4. Agalloch- Faustian Echoes

Brand spanking new from Agalloch! Hot off the press! I get to see these guys in a couple of weeks and I’m stoked about it. I’m really digging this song right now, too, because I actually study Renaissance drama, and Marlowe’s Doctor Faustus is my favorite play.

“Hell hath no limits, nor is circumscribed
In one self place, for where we are is hell,
And where hell is must we ever be.
And, to conclude, when all the world dissolves,
And every creature shall be purified,
All places shall be hell that is not heaven.”

5. Marduk- World of Blades

I think everyone who reads this knows how I feel about Marduk, and if you want, you can read how I feel about their new album, too (in previous posts).  My favorite album of the year so far. This track is one of my favorites (dat bass). (Also, stupid YouTube commentors are stupid.)

6. In Solitude- To Her Darkness

The first time I heard In Solitude I appreciated it because I appreciate metal, but I thought it really wasn’t my style. Since seeing them live I’ve become quite a fan. They are fantastic musicians for their age, and they are very nice as well. This is my favorite off their latest, and it is also their new video!

7. Morbid- From the Dark

Back in February I said something about how it was a good day for Morbid’s “Disgusting Semla,” and got the remark “when do you ever think it’s NOT a good day for Dead?” Which is a good point. I like his voice with Morbid even better than with Mayhem.

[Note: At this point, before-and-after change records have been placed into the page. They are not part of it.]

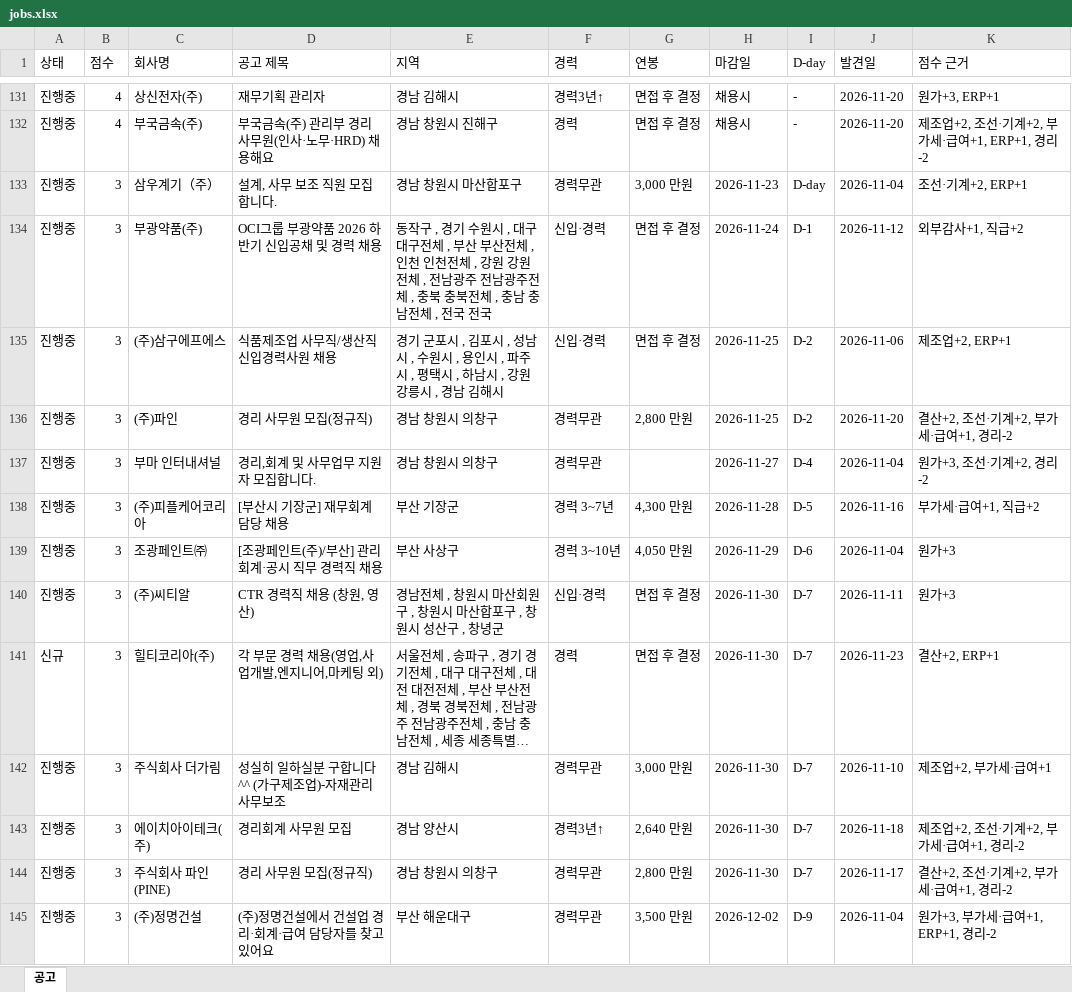
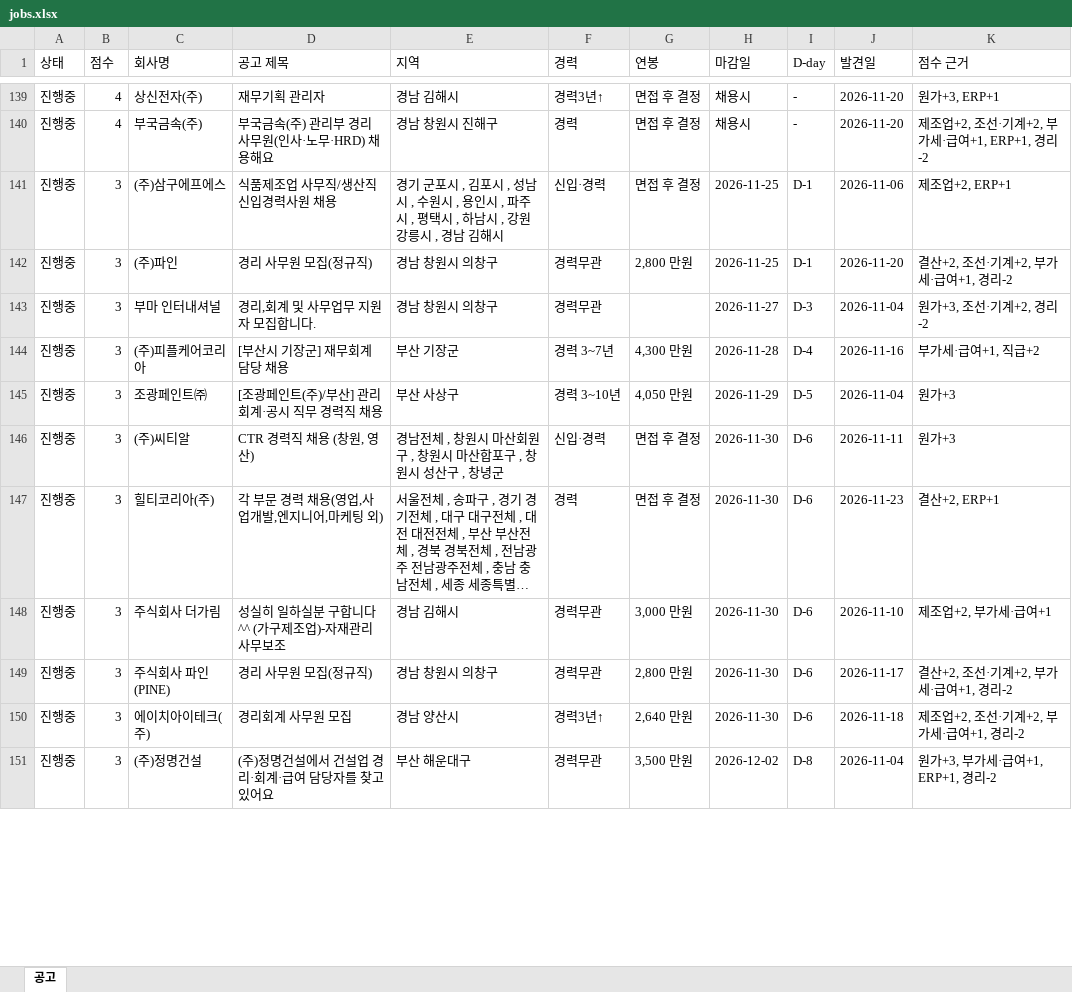
Before and after one commit to changgyun2631/saramin-job-alert, an Excel workbook: jobs.xlsx, sheet 공고, drawn as a sheet; only a part is shown, gaps mark what is left out; long unchanged cells end in …; values as stored, in another font and other column widths than the file's, no cell formats; table styles not drawn; removed rows and columns are numbered as before the commit, all else as after; the diff covers the shown part only; the diff names each change by its address in the sheet, - before the commit and + after, or states it on an @@ line.

```diff
--- a/jobs.xlsx (sheet 공고)
+++ b/jobs.xlsx (sheet 공고)
-row 133: 진행중 | 3 | 삼우계기（주） | 설계, 사무 보조 직원 모집합니다. | 경남 창원시 마산합포구 | 경력무관 | 3,000 만원 | 2026-11-23 | D-day | 2026-11-04 | 조선·기계+2, ERP+1
-row 134: 진행중 | 3 | 부광약품(주) | OCI그룹 부광약품 2026 하반기 신입공채 및 경력 채용 | 동작구 , 경기 수원시 , 대구 대구전체 , 부산 부산전체 , 인천 인천전체 , 강원 강원전체 , 전남광주 전남광주전체 , 충북 충북전체 , 충남 충남전체 , 전국 전국 | 신입·경력 | 면접 후 결정 | 2026-11-24 | D-1 | 2026-11-12 | 외부감사+1, 직급+2
-I141:I142 (D-day): D-2
+I141:I142 (D-day): D-1
-I143 (D-day): D-4
+I143 (D-day): D-3
-I144 (D-day): D-5
+I144 (D-day): D-4
-I145 (D-day): D-6
+I145 (D-day): D-5
-I146:I148 (D-day): D-7
+I146:I148 (D-day): D-6
-A147 (상태): 신규
+A147 (상태): 진행중
-row 143: 진행중 | 3 | 에이치아이테크(주) | 경리회계 사무원 모집 | 경남 양산시 | 경력3년↑ | 2,640 만원 | 2026-11-30 | D-7 | 2026-11-18 | 제조업+2, 조선·기계+2, 부가세·급여+1, 경리-2
-I149 (D-day): D-7
+I149 (D-day): D-6
+row 150: 진행중 | 3 | 에이치아이테크(주) | 경리회계 사무원 모집 | 경남 양산시 | 경력3년↑ | 2,640 만원 | 2026-11-30 | D-6 | 2026-11-18 | 제조업+2, 조선·기계+2, 부가세·급여+1, 경리-2
-I151 (D-day): D-9
+I151 (D-day): D-8
```
Also changed, not shown: 83 added rows, 38 removed rows and 471 edited cells elsewhere in this sheet, cell formats, 2 other files.
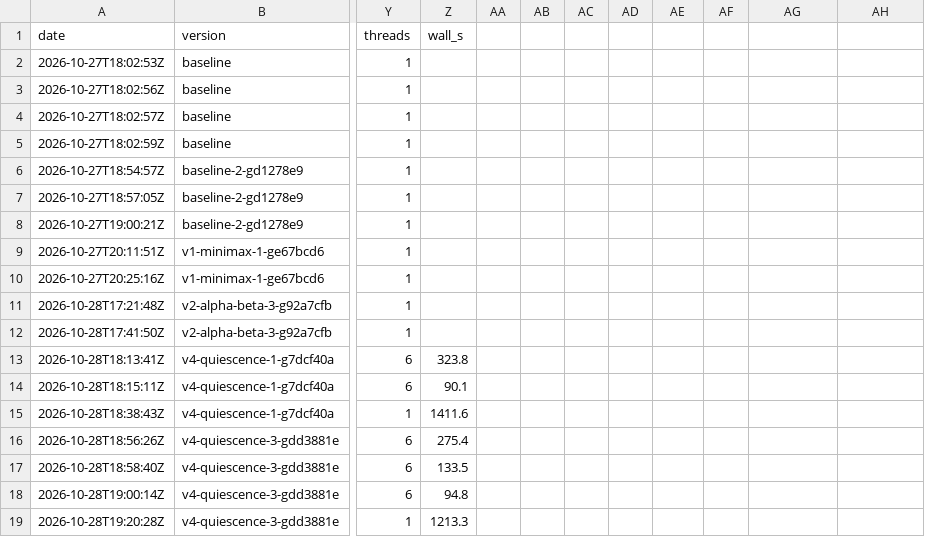
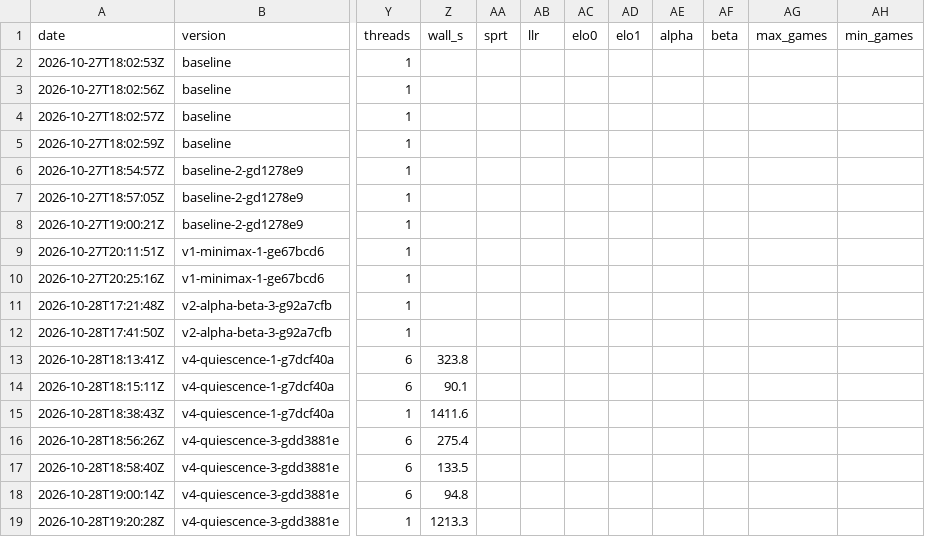
Before and after one commit to Teqin1903/dama-rs, a CSV file: results/arena.csv, drawn as a sheet; only a part is shown, gaps mark what is left out; the diff names each change by its address in the sheet, - before the commit and + after, or states it on an @@ line.

Commit message:
Stop arena matches with an SPRT: pentanomial GSPRT over colour-swapped pairs
dama arena --sprt stops a paired match once the test decides between
H0 (A is elo0 Elo stronger) and H1 (elo1), counting pairs of games in
schedule order so the games and the verdict are the same with any number
of threads and are the first games of the fixed match with the same seed.
Defaults: elo0 0, elo1 20, alpha = beta = 0.05, at most 2000 games, and no
verdict before 100 games (--min-games). results/arena.csv gains the
columns sprt, llr, elo0, elo1, alpha, beta, max_games, min_games; older
rows leave them empty.

```diff
--- a/results/arena.csv
+++ b/results/arena.csv
-AA1: (empty)
+AA1: sprt
-AB1: (empty)
+AB1: llr
-AC1: (empty)
+AC1: elo0
-AD1: (empty)
+AD1: elo1
-AE1: (empty)
+AE1: alpha
-AF1: (empty)
+AF1: beta
-AG1: (empty)
+AG1: max_games
-AH1: (empty)
+AH1: min_games
```
Also changed, not shown: 5 other files.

8. Immortal- Where Dark and Light Don’t Differ

Immortal is great. They were the first band I really got into in terms of heavy black metal, probably because they are so thrashy. I have always loved them and their approach to black metal, and this album is my favorite.

9. Azarath- Throne of Skulls

Azarath is one that I have just recently learned of. They do that blackened death metal thing that Poland is so good at, and Inferno from Behemoth is also their drummer. He is one of my favorite drummers, and I am very fortunate to have seen him live.

10. Funeral Mist- Anti-Flesh Nimbus

I have lost track of how many times I have heard this song, and it never, ever, ever gets old to me. It’s hideous and beautiful, terrifying and inspiring. In other words, everything I love about Funeral Mist in one nice little package.

11. Watain- The Waters of Ain

This song is for endings. I’d say it’s in my top three of favorite songs ever. It is Watain’s magnum opus, and it even features Selim from The Devil’s Blood. Even when they start touring for a new album cycle, I hope they still end with this one. I can’t believe I *almost* saw Watain two nights in a row! (Damned visa problems).

Well, that’s it. That’s the gratuitous birthday playlist of things I am currently obsessed with (or eleven of them, at any rate). Hopefully you will get some enjoyment out of some of my personal favorites.

I shall be back with reviews soon. Next up, the new Naglfar.

Until then,



Hagalaz’ Concert Tips for Beginners

Posted in black metal, blackened death metal, concerts, death metal, grindcore, tips with tags , , , , , on June 24, 2012 by blackmetallurgy

As I was trying to come up with topics to talk about today, it occurred to me that one of the questions that often comes up on Shreddit (which I don’t visit much anymore because they offended me one too many times) on Self-Post Fridays asks for tips on how to survive your first metal show. I have contributed one or two comments to just about all of these, but I figured I would do a compilation of some of my personal suggestions here. As a veteran metal show attendee, I feel as though I am qualified to offer suggestions to ensure that you not only survive, but that you enjoy yourself too. (Note that these mostly apply to smaller venues, like clubs and bars, in the U.S.; as a metal purist I find the concept of paying to sit in a seat at a metal gig baffling.)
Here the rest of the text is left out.